RECORDS PROVIDED:

- - - - -

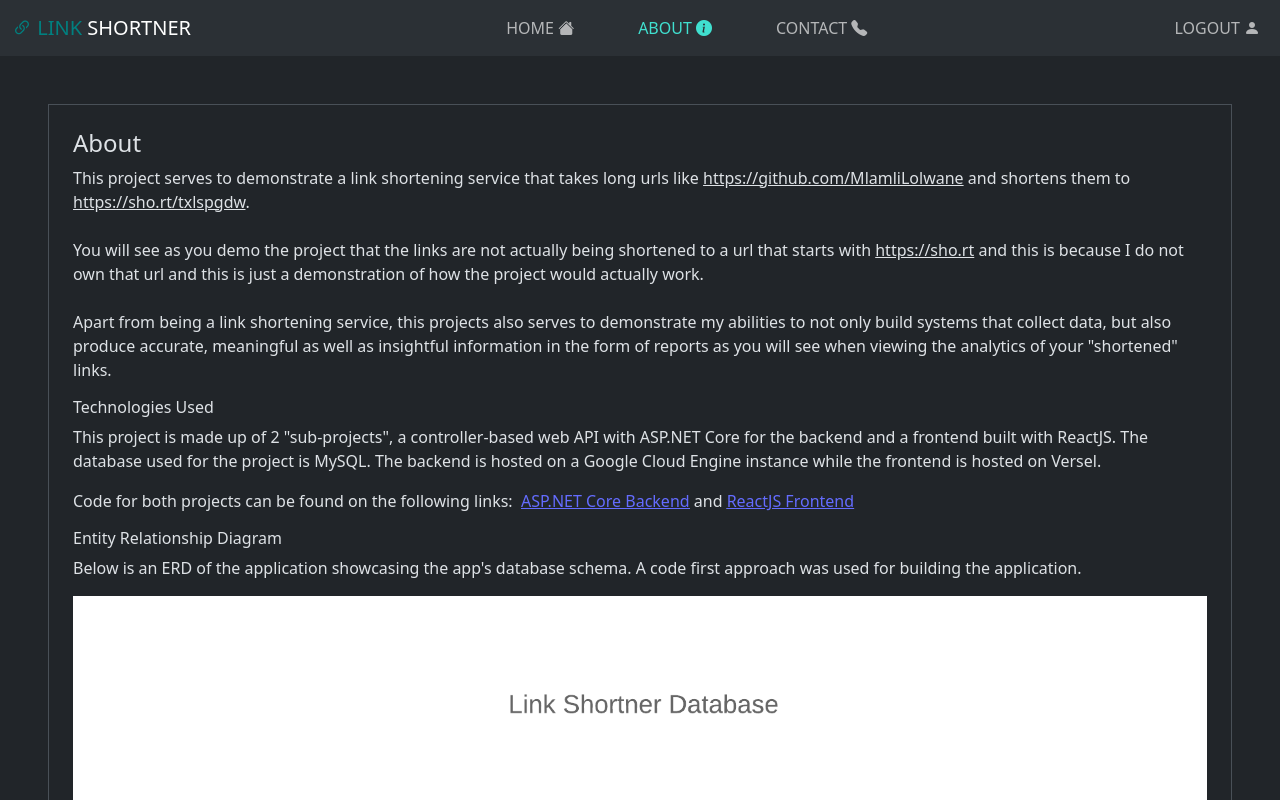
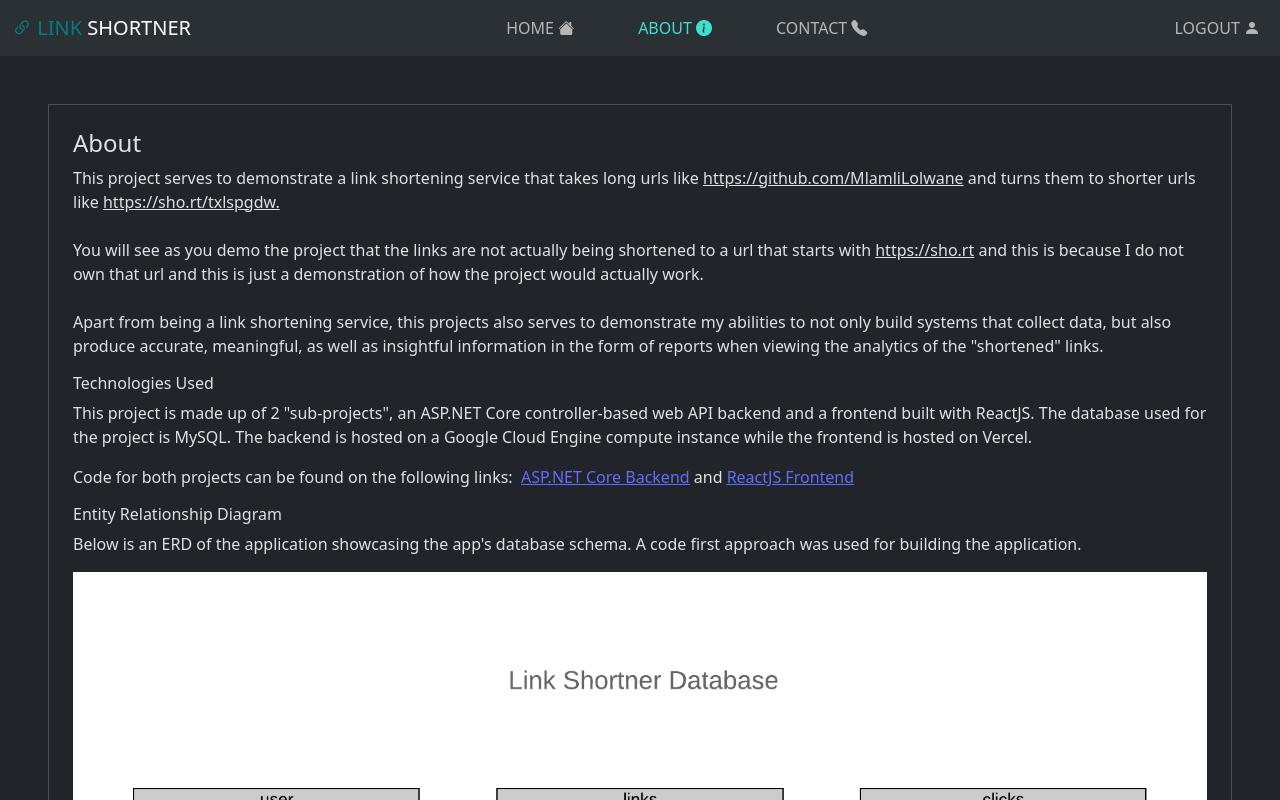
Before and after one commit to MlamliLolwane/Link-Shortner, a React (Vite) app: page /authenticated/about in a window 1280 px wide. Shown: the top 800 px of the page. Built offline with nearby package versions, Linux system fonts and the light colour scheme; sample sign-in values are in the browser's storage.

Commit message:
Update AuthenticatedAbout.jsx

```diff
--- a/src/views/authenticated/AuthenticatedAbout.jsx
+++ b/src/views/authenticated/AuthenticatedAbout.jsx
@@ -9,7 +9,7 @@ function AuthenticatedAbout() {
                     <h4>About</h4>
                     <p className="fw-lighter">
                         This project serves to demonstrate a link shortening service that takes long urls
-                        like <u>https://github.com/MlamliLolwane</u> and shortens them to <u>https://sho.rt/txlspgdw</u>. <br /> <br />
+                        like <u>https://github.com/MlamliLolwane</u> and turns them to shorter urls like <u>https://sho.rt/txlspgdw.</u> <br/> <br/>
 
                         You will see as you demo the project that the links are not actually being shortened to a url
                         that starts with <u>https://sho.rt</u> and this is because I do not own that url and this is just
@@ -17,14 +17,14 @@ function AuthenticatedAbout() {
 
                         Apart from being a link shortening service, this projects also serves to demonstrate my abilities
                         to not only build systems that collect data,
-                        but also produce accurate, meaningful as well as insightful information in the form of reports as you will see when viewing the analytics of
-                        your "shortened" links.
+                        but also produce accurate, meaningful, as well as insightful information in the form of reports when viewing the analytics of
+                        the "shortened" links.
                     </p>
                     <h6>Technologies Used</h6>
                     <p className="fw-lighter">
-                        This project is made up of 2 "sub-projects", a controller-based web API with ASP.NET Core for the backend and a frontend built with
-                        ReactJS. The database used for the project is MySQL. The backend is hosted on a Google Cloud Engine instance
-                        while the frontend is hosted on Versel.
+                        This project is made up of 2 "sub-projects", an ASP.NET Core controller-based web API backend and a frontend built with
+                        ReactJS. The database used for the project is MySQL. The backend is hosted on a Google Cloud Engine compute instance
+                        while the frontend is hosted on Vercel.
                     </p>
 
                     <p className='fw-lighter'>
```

- - - - -

EXERCISE REQUIREMENTS:
Above are the records; return them exactly, minus the pictures.

ANSWER BOX:
Before and after one commit to MlamliLolwane/Link-Shortner, a React (Vite) app: page /authenticated/about in a window 1280 px wide. Shown: the top 800 px of the page. Built offline with nearby package versions, Linux system fonts and the light colour scheme; sample sign-in values are in the browser's storage.

Commit message:
Update AuthenticatedAbout.jsx

```diff
--- a/src/views/authenticated/AuthenticatedAbout.jsx
+++ b/src/views/authenticated/AuthenticatedAbout.jsx
@@ -9,7 +9,7 @@ function AuthenticatedAbout() {
                     <h4>About</h4>
                     <p className="fw-lighter">
                         This project serves to demonstrate a link shortening service that takes long urls
-                        like <u>https://github.com/MlamliLolwane</u> and shortens them to <u>https://sho.rt/txlspgdw</u>. <br /> <br />
+                        like <u>https://github.com/MlamliLolwane</u> and turns them to shorter urls like <u>https://sho.rt/txlspgdw.</u> <br/> <br/>
 
                         You will see as you demo the project that the links are not actually being shortened to a url
                         that starts with <u>https://sho.rt</u> and this is because I do not own that url and this is just
@@ -17,14 +17,14 @@ function AuthenticatedAbout() {
 
                         Apart from being a link shortening service, this projects also serves to demonstrate my abilities
                         to not only build systems that collect data,
-                        but also produce accurate, meaningful as well as insightful information in the form of reports as you will see when viewing the analytics of
-                        your "shortened" links.
+                        but also produce accurate, meaningful, as well as insightful information in the form of reports when viewing the analytics of
+                        the "shortened" links.
                     </p>
                     <h6>Technologies Used</h6>
                     <p className="fw-lighter">
-                        This project is made up of 2 "sub-projects", a controller-based web API with ASP.NET Core for the backend and a frontend built with
-                        ReactJS. The database used for the project is MySQL. The backend is hosted on a Google Cloud Engine instance
-                        while the frontend is hosted on Versel.
+                        This project is made up of 2 "sub-projects", an ASP.NET Core controller-based web API backend and a frontend built with
+                        ReactJS. The database used for the project is MySQL. The backend is hosted on a Google Cloud Engine compute instance
+                        while the frontend is hosted on Vercel.
                     </p>
 
                     <p className='fw-lighter'>
```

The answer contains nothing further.